And yet: This artist — not only a Washington prize, but a national dance treasure — deserves better. Much better. The reason Burgess was such a wreck backstage was that something had gone wrong with the sound during the performance of his solo “Dariush.” While dancer Katia Chupashko Norri was onstage furling and unfurling her arms like silk, twisting herself through complicated and fascinating visual rhythms, the CD of Sheila Chandra’s velvet chanting was noisily stuttering and skipping, as if a DJ were in the sound booth scratching vinyl.
Still, Norri had things well under control. Her inner musicality as she whipped through the steps was unaffected, and her focused, quicksilver performance was one of the bravest I’ve seen.
I mention the sound fiasco not because it was the most remarkable part of the program — it wasn’t — but to underscore the point that an artist of Burgess’s high caliber and consistent excellence ought to be performing on the grandest stages rather than in a small, tucked-away corner, whatever its appeal of coziness and nostalgia.
From his very beginnings here, landing in 1989 from his New Mexico home, Burgess stood out as a dancer, with an unforgettable way of moving. He was at once calm and unrestrained, as if wind, fire and water fluctuated inside. When I first saw his company in 1993, its promise as a cultural and artistic force was clear. Burgess, a Korean American, set out on the bold course of telling Asian American stories in dance — in its first years, he called his group “Moving Forward,” with all the underlying meaning of revelation and progress against stereotypes that the phrase implies. And he has done exactly that. His works have grown sharper and cleaner year by year, and his audience — by no means limited to the Asian community — also has grown.

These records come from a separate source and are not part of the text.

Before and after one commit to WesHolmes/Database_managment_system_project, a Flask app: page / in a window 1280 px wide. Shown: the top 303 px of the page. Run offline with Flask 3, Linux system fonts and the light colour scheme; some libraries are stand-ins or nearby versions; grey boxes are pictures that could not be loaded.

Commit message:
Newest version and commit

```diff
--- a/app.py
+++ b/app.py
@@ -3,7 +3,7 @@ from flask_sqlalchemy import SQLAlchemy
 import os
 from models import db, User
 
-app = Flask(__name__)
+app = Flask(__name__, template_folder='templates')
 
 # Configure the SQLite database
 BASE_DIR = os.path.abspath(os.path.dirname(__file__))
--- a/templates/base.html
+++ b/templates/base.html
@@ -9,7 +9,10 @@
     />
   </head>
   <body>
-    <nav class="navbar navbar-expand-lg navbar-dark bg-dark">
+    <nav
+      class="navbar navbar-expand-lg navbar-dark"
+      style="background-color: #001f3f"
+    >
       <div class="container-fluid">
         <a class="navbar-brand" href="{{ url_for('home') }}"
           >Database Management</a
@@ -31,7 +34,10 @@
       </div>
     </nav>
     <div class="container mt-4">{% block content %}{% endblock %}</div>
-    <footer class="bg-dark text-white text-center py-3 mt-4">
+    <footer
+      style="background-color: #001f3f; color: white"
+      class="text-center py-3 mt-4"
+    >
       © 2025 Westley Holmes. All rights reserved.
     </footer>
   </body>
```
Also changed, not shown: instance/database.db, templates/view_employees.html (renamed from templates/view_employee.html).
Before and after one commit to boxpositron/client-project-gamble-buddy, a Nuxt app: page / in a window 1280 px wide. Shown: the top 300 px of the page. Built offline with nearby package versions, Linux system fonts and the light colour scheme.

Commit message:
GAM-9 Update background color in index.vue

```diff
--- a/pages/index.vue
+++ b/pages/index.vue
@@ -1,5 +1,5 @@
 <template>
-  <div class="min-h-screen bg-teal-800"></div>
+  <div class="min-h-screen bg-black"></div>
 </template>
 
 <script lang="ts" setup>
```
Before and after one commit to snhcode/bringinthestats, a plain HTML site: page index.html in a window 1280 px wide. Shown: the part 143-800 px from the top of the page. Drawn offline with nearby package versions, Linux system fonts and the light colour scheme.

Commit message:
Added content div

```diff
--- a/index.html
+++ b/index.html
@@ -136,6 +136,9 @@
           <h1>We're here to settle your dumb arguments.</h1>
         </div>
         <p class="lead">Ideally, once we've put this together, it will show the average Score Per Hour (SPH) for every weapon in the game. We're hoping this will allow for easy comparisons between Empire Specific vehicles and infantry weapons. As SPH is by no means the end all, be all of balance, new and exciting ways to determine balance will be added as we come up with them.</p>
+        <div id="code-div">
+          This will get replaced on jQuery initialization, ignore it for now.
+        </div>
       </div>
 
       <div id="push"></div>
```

Back in 1995, he told me in an interview: “What I’m trying to do right now is codify and explore a movement lexicon which is really my own.” He’s achieved that, too. His dancers move with an arresting mix of the innate smoothness and control that Burgess possessed as a dancer (he retired from the stage a few years ago), the crisp precision of the martial-arts training of his youth and modern-dance influences. Chief among these is the subtle aesthetic of Japanese choreographer Michio Ito. (Burgess revived a handful of Ito works in an illuminating 1996 program.)
Burgess’s unwavering thematic focus, deep investigation, unique vocabulary, choreographic craftsmanship, plus the equally lofty contributions from the designers with whom he collaborates: These all add up to a level of accomplishment few dance artists can match. And each of these elements was present in the weekend’s 20th-anniversary performances, which included the ensemble works “Becoming American,” drawing on Norri’s experience of being adopted from Korea, and “Charlie Chan and the Mystery of Love,” springing from Burgess’s childhood fascination with the Hollywood detective. There was also a premiere, “Caverns.”